[Front-end code change data]
=====

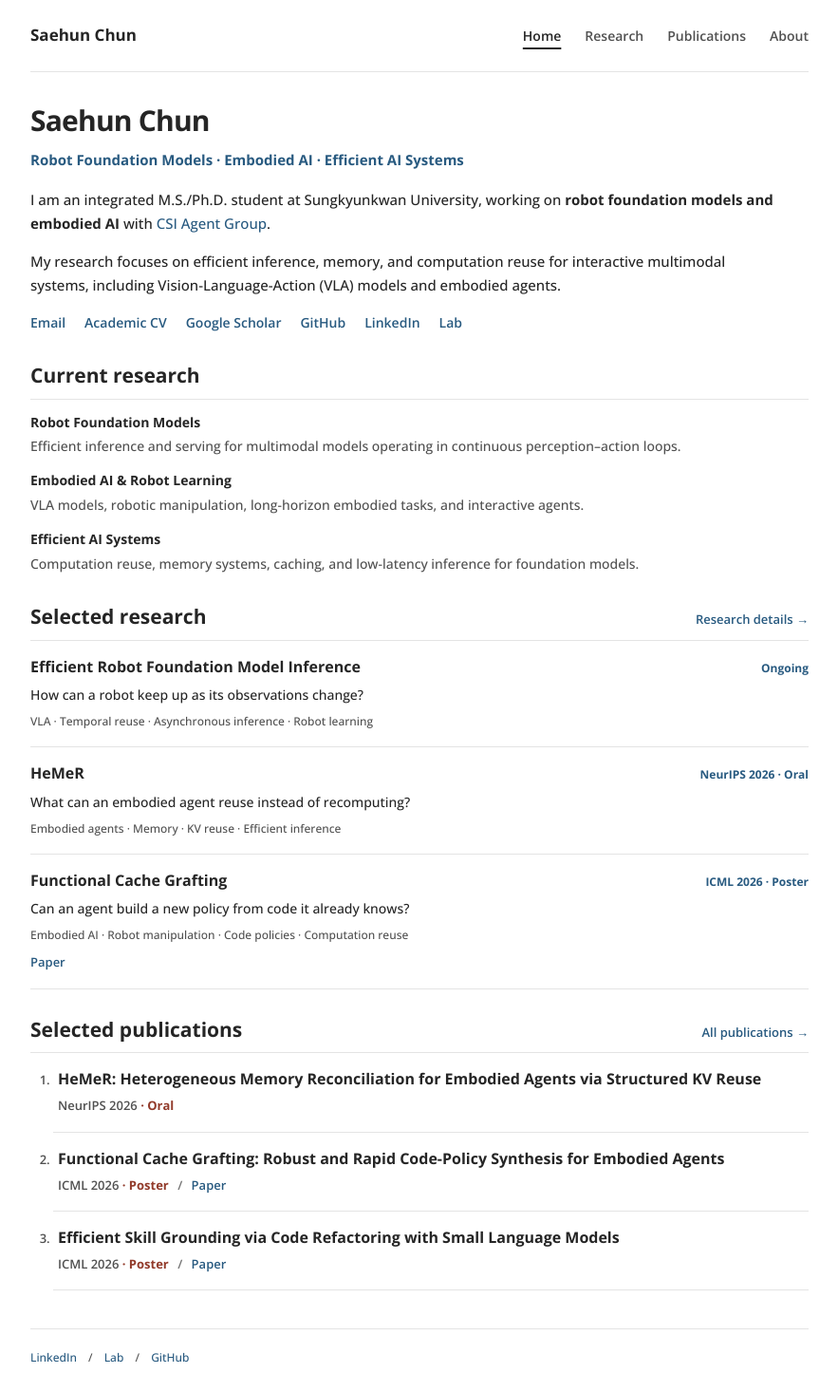
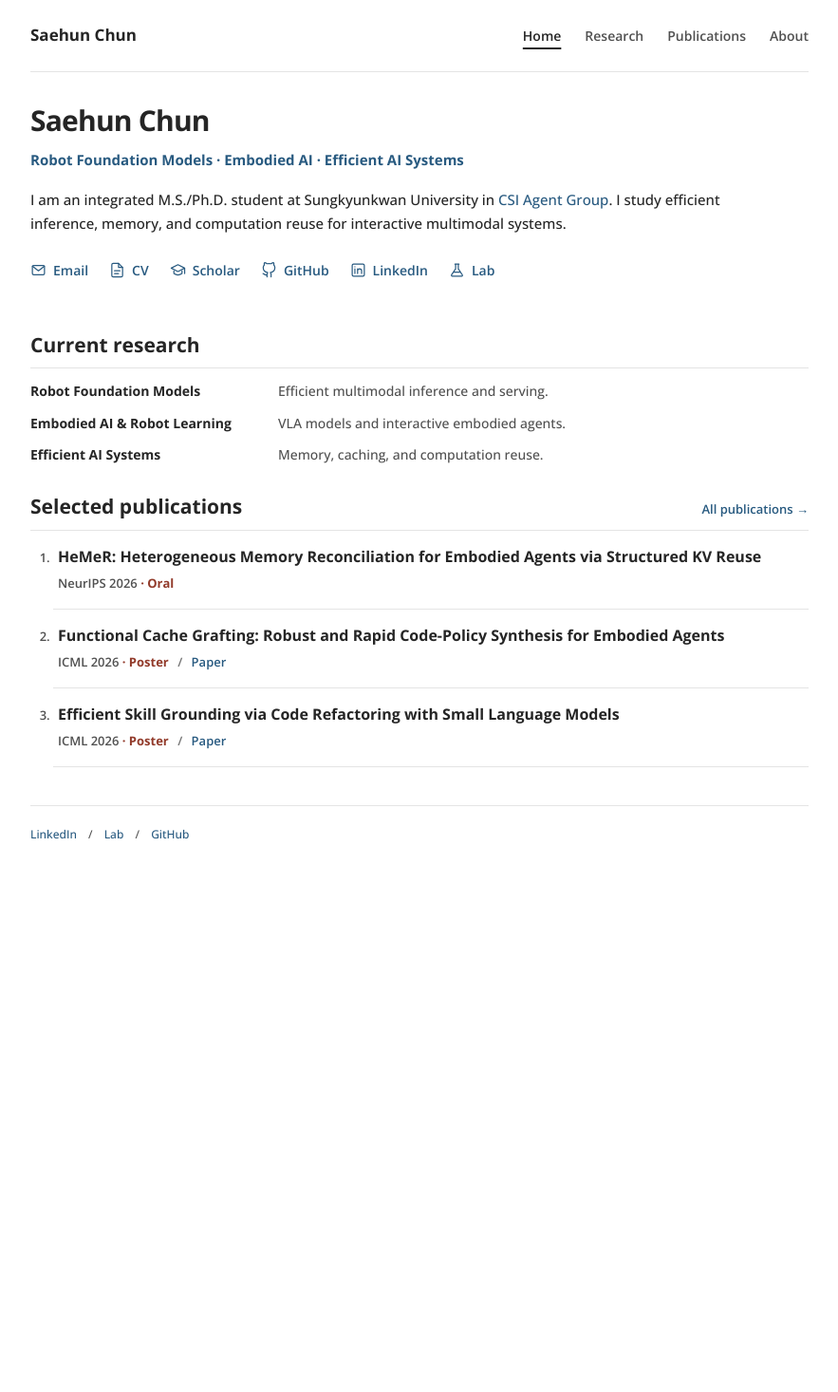
Before and after one commit to thousae/thousae.github.io, a Jekyll site: the page built from index.md, in a window 1280 px wide. Shown: the whole page at 95% size, without its empty margins (198-1081 px from the left). Built offline with Jekyll 4.4.1, drawn with Linux system fonts in a browser that asks for light colours; after the commit the page ends 915 px from its top, so only the background shows below that.

Commit message:
Simplify homepage content and add profile link icons

```diff
--- a/_data/research.yml
+++ b/_data/research.yml
@@ -1,9 +1,12 @@
 - id: robot-foundation-models
+  short_description: Efficient multimodal inference and serving.
   name: Robot Foundation Models
   description: Efficient inference and serving for multimodal models operating in continuous perception–action loops.
 - id: embodied-ai
+  short_description: VLA models and interactive embodied agents.
   name: Embodied AI & Robot Learning
   description: VLA models, robotic manipulation, long-horizon embodied tasks, and interactive agents.
 - id: efficient-ai-systems
+  short_description: Memory, caching, and computation reuse.
   name: Efficient AI Systems
   description: Computation reuse, memory systems, caching, and low-latency inference for foundation models.
--- /dev/null
+++ b/_includes/profile-icon.html
@@ -0,0 +1,10 @@
+<svg class="profile-icon" viewBox="0 0 24 24" fill="none" stroke="currentColor" stroke-width="1.7" stroke-linecap="round" stroke-linejoin="round" aria-hidden="true" focusable="false">
+{% case include.name %}
+{% when 'email' %}<rect x="3" y="5" width="18" height="14" rx="2"/><path d="m3 6 9 7 9-7"/>
+{% when 'cv' %}<path d="M14 2H6a2 2 0 0 0-2 2v16a2 2 0 0 0 2 2h12a2 2 0 0 0 2-2V8Z"/><path d="M14 2v6h6M8 13h8M8 17h6"/>
+{% when 'scholar' %}<path d="m2 9 10-5 10 5-10 5Z M6 11v6c4 3 8 3 12 0v-6M22 9v8"/>
+{% when 'github' %}<path d="M9 19c-4 1-4-2-6-2m12 5v-4a3.5 3.5 0 0 0-1-2.5c3.3-.4 6.7-1.6 6.7-7.3A5.7 5.7 0 0 0 19 4.3 5.3 5.3 0 0 0 18.9 1S17.6.6 15 2.5a13.4 13.4 0 0 0-6 0C6.4.6 5.1 1 5.1 1A5.3 5.3 0 0 0 5 4.3a5.7 5.7 0 0 0-1.7 3.9c0 5.7 3.4 6.9 6.7 7.3A3.5 3.5 0 0 0 9 18v4"/>
+{% when 'linkedin' %}<rect x="3" y="3" width="18" height="18" rx="2"/><path d="M7 10v7M7 7h.01M11 17v-7M11 13a3 3 0 0 1 6 0v4"/>
+{% when 'lab' %}<path d="M9 3h6M10 3v7L4 19a1.3 1.3 0 0 0 1 2h14a1.3 1.3 0 0 0 1-2l-6-9V3M7 15h10"/>
+{% endcase %}
+</svg>
--- a/_layouts/home.html
+++ b/_layouts/home.html
@@ -7,36 +7,21 @@ layout: default
     <p class="identity">Robot Foundation Models · Embodied AI · Efficient AI Systems</p>
     {{ content }}
     <ul class="profile-links" id="links" aria-label="Contact and profiles">
-      <li><a href="mailto:{{ site.author.email }}">Email</a></li>
-      <li><a href="{{ '/assets/pdf/Saehun_Chun_CV.pdf' | relative_url }}">Academic CV</a></li>
-      <li><a href="{{ site.links.scholar | escape }}" target="_blank" rel="noopener">Google Scholar</a></li>
-      <li><a href="{{ site.links.github }}" target="_blank" rel="noopener">GitHub</a></li>
-      <li><a href="{{ site.links.linkedin }}" target="_blank" rel="noopener">LinkedIn</a></li>
-      <li><a href="{{ site.links.lab }}" target="_blank" rel="noopener">Lab</a></li>
+      <li><a href="mailto:{{ site.author.email }}">{% include profile-icon.html name='email' %}<span>Email</span></a></li>
+      <li><a href="{{ '/assets/pdf/Saehun_Chun_CV.pdf' | relative_url }}">{% include profile-icon.html name='cv' %}<span>CV</span></a></li>
+      <li><a href="{{ site.links.scholar | escape }}" target="_blank" rel="noopener">{% include profile-icon.html name='scholar' %}<span>Scholar</span></a></li>
+      <li><a href="{{ site.links.github }}" target="_blank" rel="noopener">{% include profile-icon.html name='github' %}<span>GitHub</span></a></li>
+      <li><a href="{{ site.links.linkedin }}" target="_blank" rel="noopener">{% include profile-icon.html name='linkedin' %}<span>LinkedIn</span></a></li>
+      <li><a href="{{ site.links.lab }}" target="_blank" rel="noopener">{% include profile-icon.html name='lab' %}<span>Lab</span></a></li>
     </ul>
   </header>
   <section class="research-areas" aria-labelledby="areas-title">
     <div class="section-heading"><h2 id="areas-title">Current research</h2></div>
     <dl class="area-list">
       {% for area in site.data.research %}
-      <div><dt>{{ area.name }}</dt><dd>{{ area.description }}</dd></div>
+      <div><dt>{{ area.name }}</dt><dd>{{ area.short_description }}</dd></div>
       {% endfor %}
     </dl>
-  </section>
-  <section class="selected-research" aria-labelledby="selected-title">
-    <div class="section-heading"><h2 id="selected-title">Selected research</h2><a href="{{ '/research/' | relative_url }}">Research details →</a></div>
-    <ol class="project-list">
-      {% for project in site.data.projects %}
-      <li>
-        <article>
-          <div class="project-heading"><h3>{{ project.title }}</h3><p class="project-status">{{ project.status }}</p></div>
-          <p class="project-question">{{ project.question }}</p>
-          <p class="project-keywords">{{ project.keywords }}</p>
-          {% if project.paper %}<a class="project-paper" href="{{ project.paper }}" target="_blank" rel="noopener">Paper</a>{% endif %}
-        </article>
-      </li>
-      {% endfor %}
-    </ol>
   </section>
   <section class="publications" aria-labelledby="publications-title">
     <div class="section-heading"><h2 id="publications-title">Selected publications</h2><a href="{{ '/publications/' | relative_url }}">All publications →</a></div>
--- a/assets/css/main.css
+++ b/assets/css/main.css
@@ -71,19 +71,25 @@ footer span { margin: 0 9px; }
 @media (prefers-reduced-motion: reduce) { html { scroll-behavior: auto; } }
 
 .identity { margin: 8px 0 16px; color: var(--accent); font-size: 15px; font-weight: 700; }
-.research-areas, .selected-research { margin-top: 30px; }
+.research-areas { margin-top: 48px; }
 .area-list { margin: 12px 0 0; }
 .area-list > div { margin: 12px 0; }
 .area-list dt { font-size: 14px; font-weight: 700; }
 .area-list dd { margin: 2px 0 0; font-size: 14px; color: var(--muted); }
-.project-list { padding: 0; margin: 0; list-style: none; }
-.project-list > li { padding: 16px 0; border-bottom: 1px solid var(--border); }
 .project-heading { display: flex; align-items: baseline; justify-content: space-between; gap: 6px 18px; flex-wrap: wrap; }
 .project-heading h3, .page .project-heading h3 { margin: 0; font-size: 16px; }
 .project-status { margin: 0; color: var(--accent); font-size: 12px; font-weight: 700; }
-.project-question { margin: 6px 0 4px; font-size: 14px; }
 .project-keywords { margin: 6px 0 0; font-size: 12px; color: var(--muted); }
-.project-paper { display: inline-block; margin-top: 6px; font-size: 13px; font-weight: 600; }
 .research-project { margin: 20px 0; padding-bottom: 18px; border-bottom: 1px solid var(--border); scroll-margin-top: 24px; }
 .research-project .project-heading { margin-bottom: 12px; }
 @media (max-width: 600px) { nav { gap: 14px; } .identity { font-size: 14px; } }
+
+.profile-links { margin-top: 20px; gap: 12px 22px; }
+.profile-links a { display: inline-flex; align-items: center; gap: 7px; min-height: 32px; }
+.profile-icon { width: 17px; height: 17px; flex: 0 0 17px; }
+.area-list > div { display: grid; grid-template-columns: 245px minmax(0, 1fr); column-gap: 16px; margin: 10px 0; }
+.area-list dd { margin: 0; }
+@media (max-width: 600px) {
+  .area-list > div { grid-template-columns: 1fr; gap: 2px; margin: 14px 0; }
+  .profile-links { gap: 10px 18px; }
+}
--- a/index.md
+++ b/index.md
@@ -4,6 +4,4 @@ title: Home
 description: Robot foundation models, embodied AI, and efficient AI systems. Research by Saehun Chun at Sungkyunkwan University.
 ---
 
-I am an integrated M.S./Ph.D. student at Sungkyunkwan University, working on **robot foundation models and embodied AI** with [CSI Agent Group]({{ site.links.lab }}).
-
-My research focuses on efficient inference, memory, and computation reuse for interactive multimodal systems, including Vision-Language-Action (VLA) models and embodied agents.
+I am an integrated M.S./Ph.D. student at Sungkyunkwan University in [CSI Agent Group]({{ site.links.lab }}). I study efficient inference, memory, and computation reuse for interactive multimodal systems.
```
Also changed, not shown: README.md.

=====

Your goal:
Check each line in the records above for the word "noopener". Return those that have it.

Written reply:
-      <li><a href="{{ site.links.scholar | escape }}" target="_blank" rel="noopener">Google Scholar</a></li>
-      <li><a href="{{ site.links.github }}" target="_blank" rel="noopener">GitHub</a></li>
-      <li><a href="{{ site.links.linkedin }}" target="_blank" rel="noopener">LinkedIn</a></li>
-      <li><a href="{{ site.links.lab }}" target="_blank" rel="noopener">Lab</a></li>
+      <li><a href="{{ site.links.scholar | escape }}" target="_blank" rel="noopener">{% include profile-icon.html name='scholar' %}<span>Scholar</span></a></li>
+      <li><a href="{{ site.links.github }}" target="_blank" rel="noopener">{% include profile-icon.html name='github' %}<span>GitHub</span></a></li>
+      <li><a href="{{ site.links.linkedin }}" target="_blank" rel="noopener">{% include profile-icon.html name='linkedin' %}<span>LinkedIn</span></a></li>
+      <li><a href="{{ site.links.lab }}" target="_blank" rel="noopener">{% include profile-icon.html name='lab' %}<span>Lab</span></a></li>
-          {% if project.paper %}<a class="project-paper" href="{{ project.paper }}" target="_blank" rel="noopener">Paper</a>{% endif %}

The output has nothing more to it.